''I love the course,'' Gay said. ''We keep getting different wind directions so it's keeping us on our toes. Supposed to be another completely different wind direction tomorrow, so we're getting a new course every day.''
J.J. Spaun had a 62 to get to 13 under.
''I just kind of played stress-free golf out there and kept the golf ball in front of me,'' Spaun said. ''I had a lot of looks and scrambled pretty well, even though it was only a handful of times, but pretty overall pleased with how I played today.''
Cook has made the weekend cuts in all four of his starts this season. The 26-year-old former Arkansas player earned his PGA Tour card through the Web.com Tour.
''I think with an extra year on the Web this past year, I really grew mentally and with my game, just kind of more confidence,'' Cook said. ''I was able to put myself in contention on the Web.com more this year than I have in the past. I think I've just, you know, learned from experiences on the Web to help me grow out here.''
He planned to keep it simple Saturday night.
''I've got my parents here and my in-laws are both here as well as my wife,'' Cook said. ''Go home and just have a good home-cooked meal and just kind of enjoy the time and embrace the moment.''
Kirk won the last of his four PGA Tour titles in 2015 at Colonial.
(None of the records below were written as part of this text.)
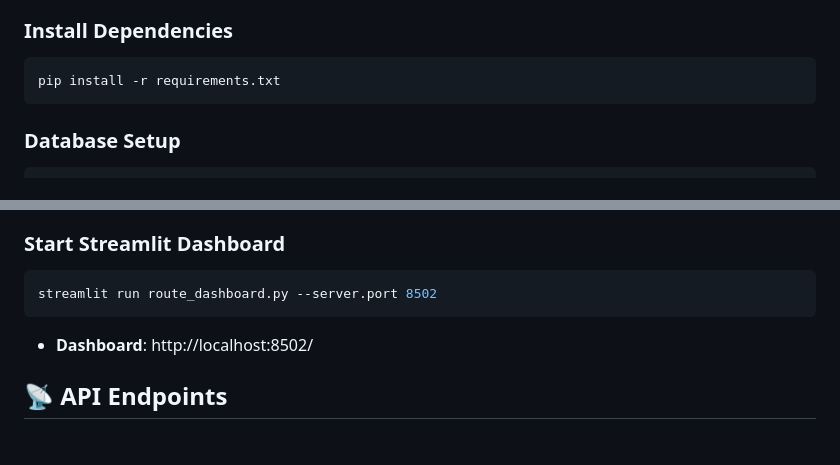
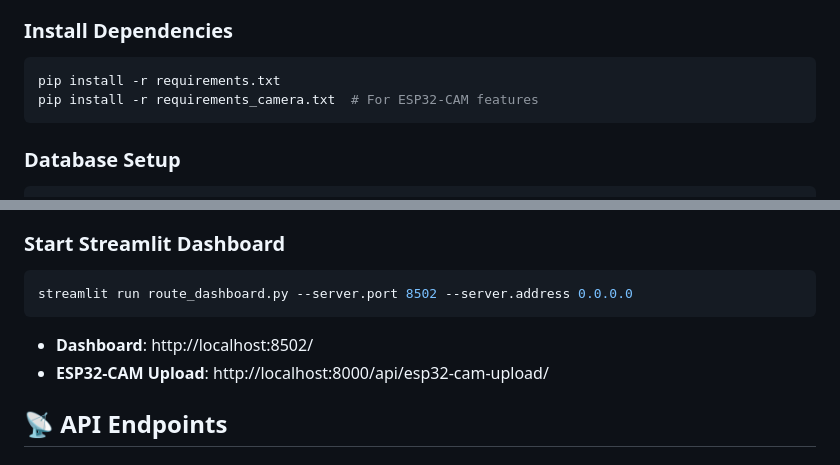
Before and after one commit to jamstanleyambe/smart-waste-management-main, a Markdown page: README.md, 2 parts joined by grey strips. GitHub-like rendering.

````diff
--- a/README.md
+++ b/README.md
@@ -85,6 +100,7 @@ cd smart-waste-management-main
 ### Install Dependencies
 ```bash
 pip install -r requirements.txt
+pip install -r requirements_camera.txt  # For ESP32-CAM features
 ```
 
 ### Database Setup
@@ -112,9 +128,10 @@ python manage.py runserver
 
 ### Start Streamlit Dashboard
 ```bash
-streamlit run route_dashboard.py --server.port 8502
+streamlit run route_dashboard.py --server.port 8502 --server.address 0.0.0.0
 ```
 - **Dashboard**: http://localhost:8502/
+- **ESP32-CAM Upload**: http://localhost:8000/api/esp32-cam-upload/
 
 ## 📡 API Endpoints
 
````
Also changed, not shown: other parts of README.md (+63 -4 lines).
''It's nice to be back in contention again,'' Kirk said. ''It's been a little while for me. But I felt great out there today, I felt really comfortable, and so hopefully it will be the same way tomorrow and I'll keep my foot on the pedal and stay aggressive, try to make some birdies.''